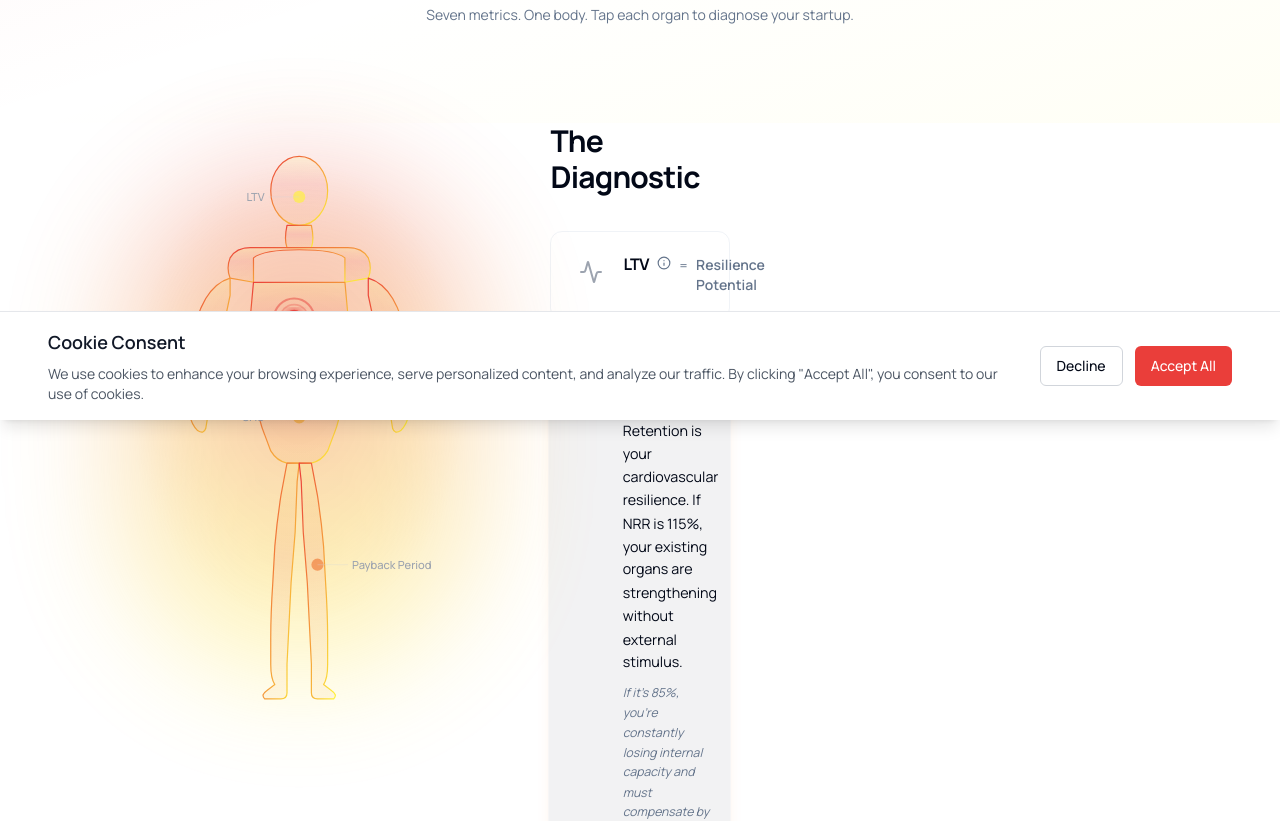
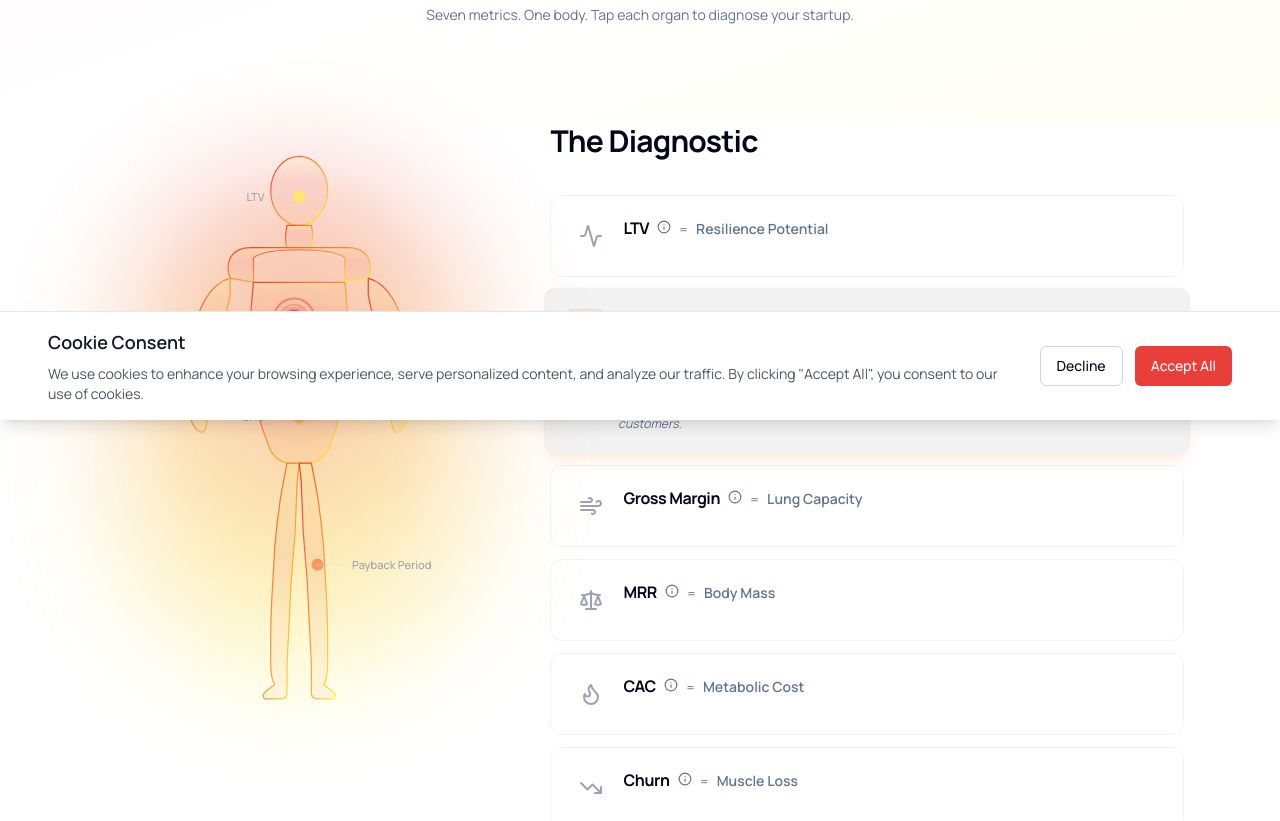
Before and after one commit to badasscompass/b2b-saas-showcase, a React (Vite) app: page /startup-health in a window 1280 px wide. Shown: the part 380-1201 px from the top of the page. Built offline with nearby package versions, Linux system fonts and the light colour scheme.

Commit message:
Changes
Co-authored-by: badasscompass <87531812+badasscompass@users.noreply.github.com>

```diff
--- a/src/pages/StartupHealth.tsx
+++ b/src/pages/StartupHealth.tsx
@@ -821,7 +821,8 @@ export default function StartupHealth() {
               </div>
 
               {/* Metric cards */}
-              <div className="space-y-3">
+              {/* Metric cards */}
+              <div className="space-y-3 lg:col-span-3">
                 <h2 className="text-2xl md:text-3xl font-bold text-foreground mb-6 font-manrope tracking-tight">
                   The Diagnostic
                 </h2>
```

·····

Looking at the entries, how many lines contain the string "StartupHealth"? The answer is that number alone.

- _WORKED SOLUTION_
3